The static weights of a bowling ball measure the balance of the ball. There are specifications that static weights must follow: these were set forth by the WIBC, or Women’s International Bowling Congress, and the ABC, or American Bowling Congress. The ABC says that if a bowling ball weighs 10 or more pounds, then the highest difference in weight from the top of the ball to the bottom would be 3 oz. They also say that the difference of weights from the front to the back of the ball’s finger holes is one ounce.

The same is true for the sides of the bowling ball.  As the size of the ball decreases, so do these weight limits. For a ball that weighs 8 pounds, the limit in difference from top to bottom is 2 ounces and ¾ ounces between sides. The creation of finger holes affects the weight of the top of the ball as compared to the bottom, because of the material that is removed. This affects the ball’s trajectory, or the way it travels the lane. Perfecting or even just improving the static weights of a ball can be very beneficial to the bowler for this reason.

Many times, bowlers have holes called balance holes drilled into the more heavy part of their bowling balls. This helps adjust the imbalance in weight from the top to the bottom of the bowling ball. The rulebook of the ABC says that only one balance hole may be drilled into a bowling ball. The balance hole cannot be greater than 1 ¼ inches wide. Bowlers who intend to compete in any way must be careful to follow these regulations.

Some avid bowlers may also have balance holes drilled into their balls to affect the way they hook, or curve into the pins. A ball being imbalanced in weight from one side to the other can cause a more dramatic hook. When trying balance holes for this reason, it is highly recommended that a small balance hole be tried out first, as there is not going back. Bigger holes can be drilled once the bowler figures out the effect the smaller ones have on their shots. Deeper holes drill into the core of the ball, causing a greater change in its movement. More shallow holes only remove the less dense material from the ball and will not cause nearly as big of a change. The speed that the bowler uses while rolling the ball also affects the size of hole they will want drilled. The higher the speed, the bigger the balance hole should be. 

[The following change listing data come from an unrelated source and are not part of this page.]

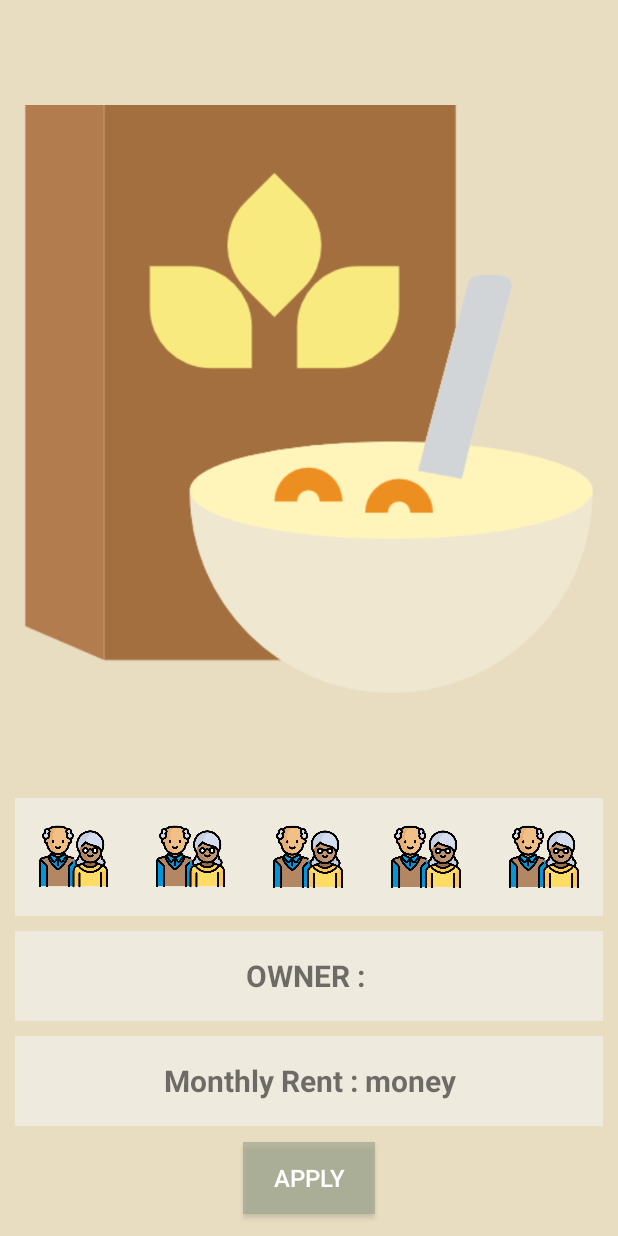
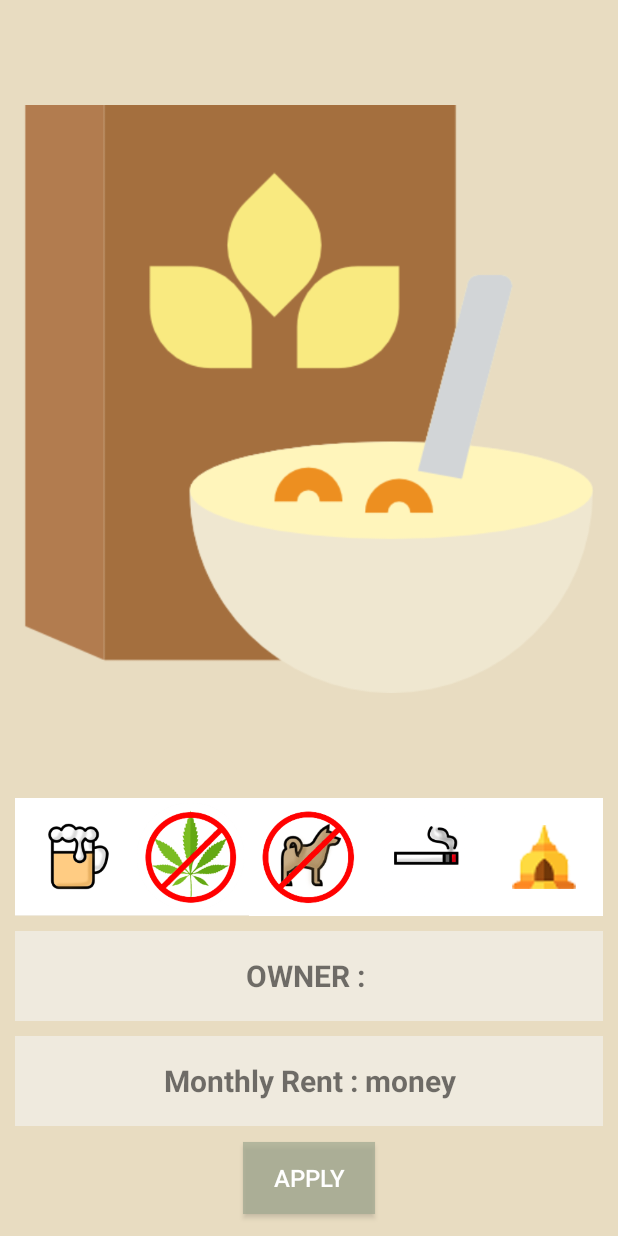
Before and after one commit to kanghyejin0106/SH_F, an Android app: the Room_details screen opened directly, with no data from a screen before it, on a phone screen of 412 x 824 dp. Run offline under Robolectric (Android 15) with nearby library versions, the phone set to English and light mode, and no system bars; our stand-ins replace Firebase (no records; nobody signed in at launch, a user with empty details on screens opened directly); 2 statements that could not run were skipped.

Commit message:
시연용 사진 추가
사기쳐야합니다

```diff
--- a/app/src/main/res/layout/activity_room_details.xml
+++ b/app/src/main/res/layout/activity_room_details.xml
@@ -60,8 +60,7 @@
                     android:layout_weight="1"
                     android:adjustViewBounds="true"
                     android:layout_height="wrap_content"
-                    android:src="@drawable/couple"
-                    android:layout_margin="2.5mm"
+                    android:src="@drawable/ban_drink"
                     android:id="@+id/drinking" />
 
                 <ImageView
@@ -69,32 +68,28 @@
                     android:layout_weight="1"
                     android:adjustViewBounds="true"
                     android:layout_height="wrap_content"
-                    android:src="@drawable/couple"
-                    android:layout_margin="2.5mm"
+                    android:src="@drawable/ban_marifana"
                     android:id="@+id/pet" />
                 <ImageView
                     android:layout_width="0dp"
                     android:layout_weight="1"
                     android:adjustViewBounds="true"
-                    android:src="@drawable/couple"
+                    android:src="@drawable/ban_pet"
                     android:layout_height="wrap_content"
-                    android:layout_margin="2.5mm"
                     android:id="@+id/religion" />
                 <ImageView
                     android:layout_width="0dp"
                     android:layout_weight="1"
                     android:adjustViewBounds="true"
-                    android:src="@drawable/couple"
+                    android:src="@drawable/smoke"
                     android:layout_height="wrap_content"
-                    android:layout_margin="2.5mm"
                     android:id="@+id/smoking" />
                 <ImageView
                     android:layout_width="0dp"
                     android:layout_weight="1"
                     android:adjustViewBounds="true"
                     android:layout_height="wrap_content"
-                    android:src="@drawable/couple"
-                    android:layout_margin="2.5mm"
+                    android:src="@drawable/pagoda"
                     android:id="@+id/weed" />
 
             </LinearLayout>
```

Balance holes can be a very useful tool for more advanced bowlers, that have already worked on perfecting their shot and need a little boost in one direction or another. That being said, it is extremely important to abide by the specifications set forth by the bowling organizations, the ABC and WIBC. As long as this is done, this technique for modifying a bowling ball by drilling balance holes could bring an avid bowler’s game up that notch they have been looking for.